The patent at issue is owned by Veritas and is directed to systems and methods for prioritizing the restoration of computer data sought by an active application during a restoration process. After institution of the IPR proceeding, Veritas filed a conditional motion to amend, seeking to add new, substitute claims 26 and 27, if the Board ultimately concluded that the challenged existing claims are unpatentable. Substitute claims 26 and 27 attempted to state more expressly the file-level restoration limitation that Veritas was urging as the proper construction of the existing claims.

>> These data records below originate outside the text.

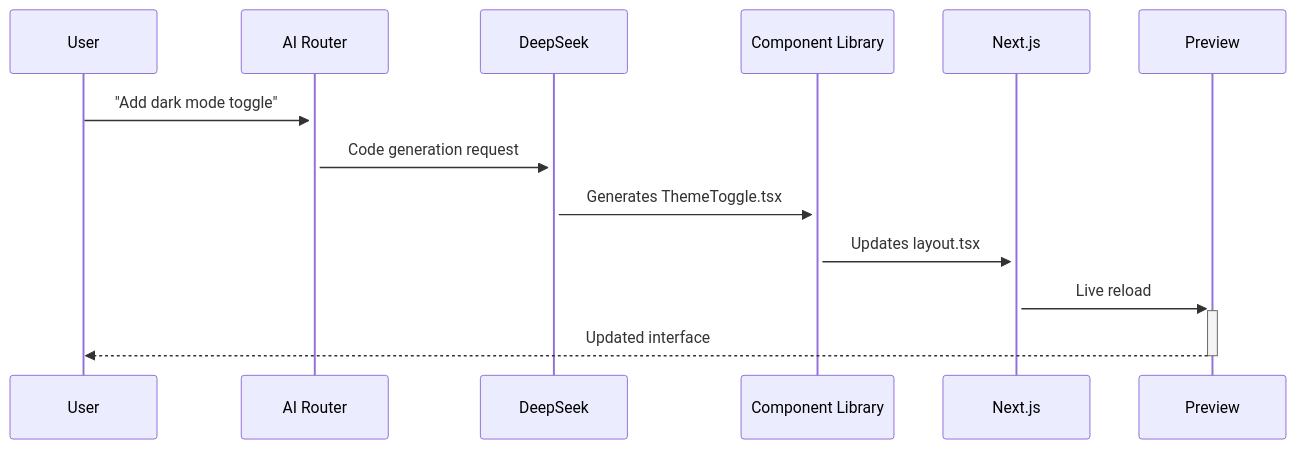
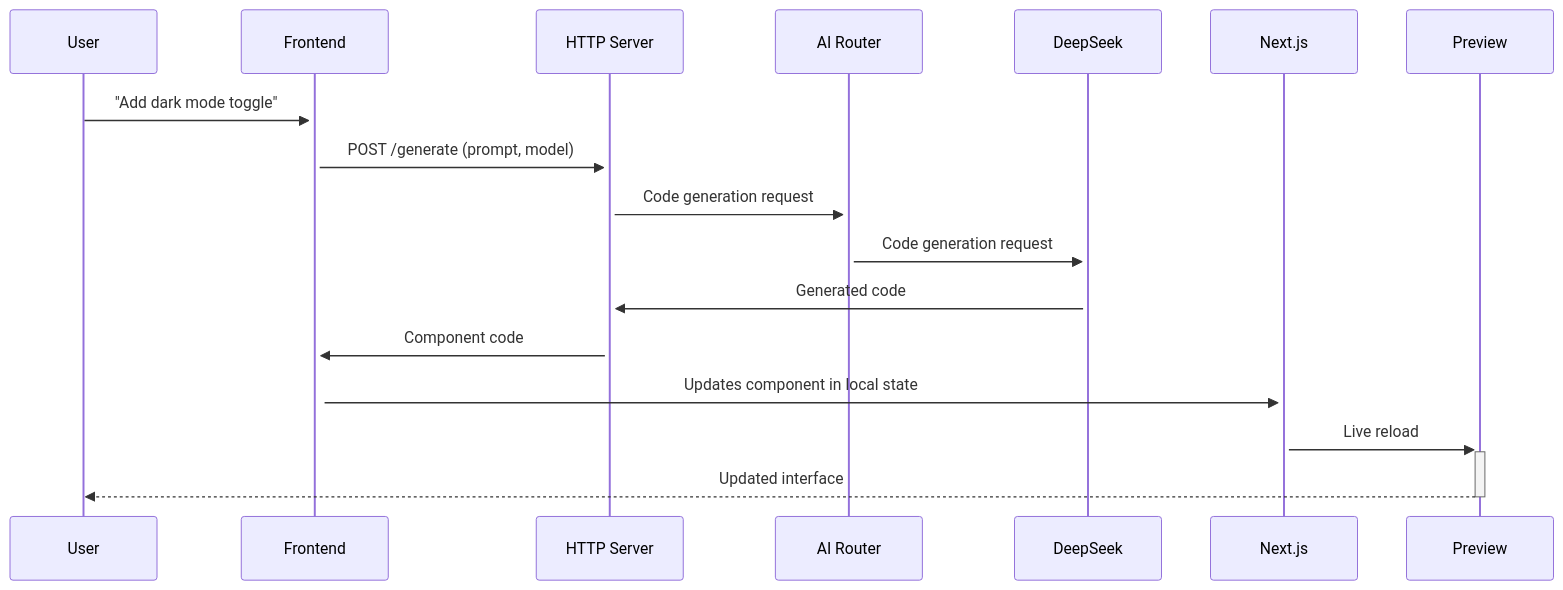
Before and after one commit to jbraide/ai-landing-page-builder: the second of 2 diagrams in docs/design_specs/design_specs.md, drawn with Mermaid. The commit also changed other lines of this file and 5 other files, not shown here.

````diff
--- a/docs/design_specs/design_specs.md
+++ b/docs/design_specs/design_specs.md
@@ -133,9 +133,12 @@
 ```mermaid
 sequenceDiagram
-    User->>+AI Router: "Add dark mode toggle"
+    User->>+Frontend: "Add dark mode toggle"
+    Frontend->>+HTTP Server: POST /generate (prompt, model)
+    HTTP Server->>+AI Router: Code generation request
     AI Router->>+DeepSeek: Code generation request
-    DeepSeek->>+Component Library: Generates ThemeToggle.tsx
-    Component Library->>+Next.js: Updates layout.tsx
+    DeepSeek->>+HTTP Server: Generated code
+    HTTP Server->>+Frontend: Component code
+    Frontend->>+Next.js: Updates component in local state
     Next.js->>+Preview: Live reload
     Preview-->>-User: Updated interface
 ```
````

The PTAB denied the motion to amend solely on the ground that Veritas did not discuss “whether each newly added feature was separately known in the prior art,” but instead only discussed “the newly added feature in combination with other known features.” The Federal Circuit disagreed with the PTAB’s rationale for denying entry of the conditional amendments finding that that Veritas sufficiently addressed the patentability of the combination of the newly added features with other known features. Regarding the PTAB’s reasoning based on Veritas’ failure to discuss whether each newly added feature was separately known in the prior art, the Federal Circuit did “not see how the Board could reasonably demand more from Veritas in this case” and stated “we have been shown no reason to doubt that it is only the combination that was the ‘new feature,’ a scenario recognized in a long line of Supreme Court and Federal Circuit cases noting that novel and nonobvious inventions often are only a combination of known individual features. In this case, we fail to see how describing the combination is meaningfully different from describing what is new about the proposed claims, even in comparison to the unamended claim.” Id. at 1053.

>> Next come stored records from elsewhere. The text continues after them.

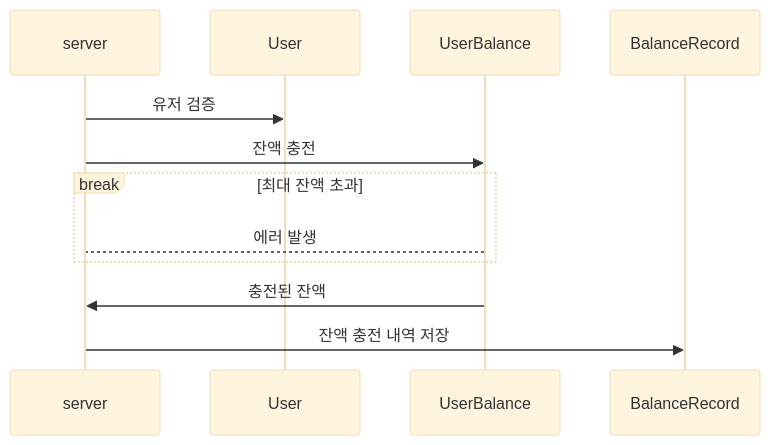
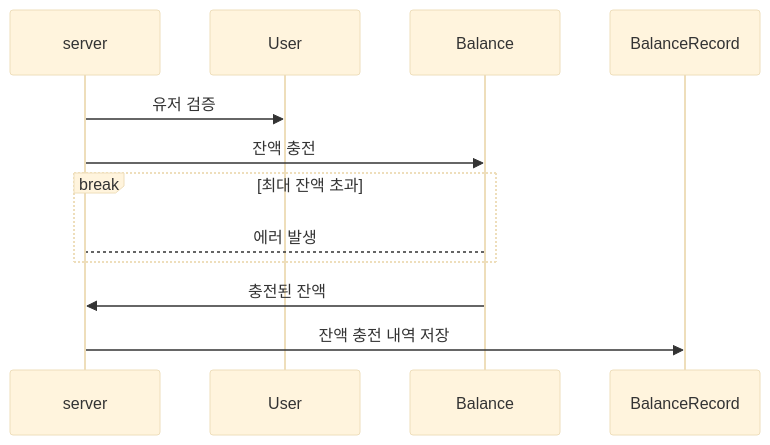
Before and after one commit to alert-kim/e-commerce: the first of 3 diagrams in docs/specs/charge.md, drawn with Mermaid (base theme). The commit also changed other lines of this file and 25 other files, not shown here.

````diff
--- a/docs/specs/charge.md
+++ b/docs/specs/charge.md
@@ -9,14 +9,14 @@
 ```mermaid
 sequenceDiagram
     participant server
     participant User
-    participant UserBalance
+    participant Balance
     participant BalanceRecord
     server ->> User: 유저 검증
-    server ->> UserBalance: 잔액 충전
+    server ->> Balance: 잔액 충전
     break 최대 잔액 초과
-        UserBalance --> server: 에러 발생
+        Balance --> server: 에러 발생
     end
-    UserBalance ->> server: 충전된 잔액
+    Balance ->> server: 충전된 잔액
     server ->> BalanceRecord: 잔액 충전 내역 저장
 ```
````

Therefore, the Court concluded that the PTAB’s denial of the motion merely because of the patent owner’s failure to discuss each separate feature of the claim was erroneous. The Court also stated that the Board rationale on denial of the motion to amend was in error regardless of how the en banc proceeding in In re Aqua Products, Inc. turns out.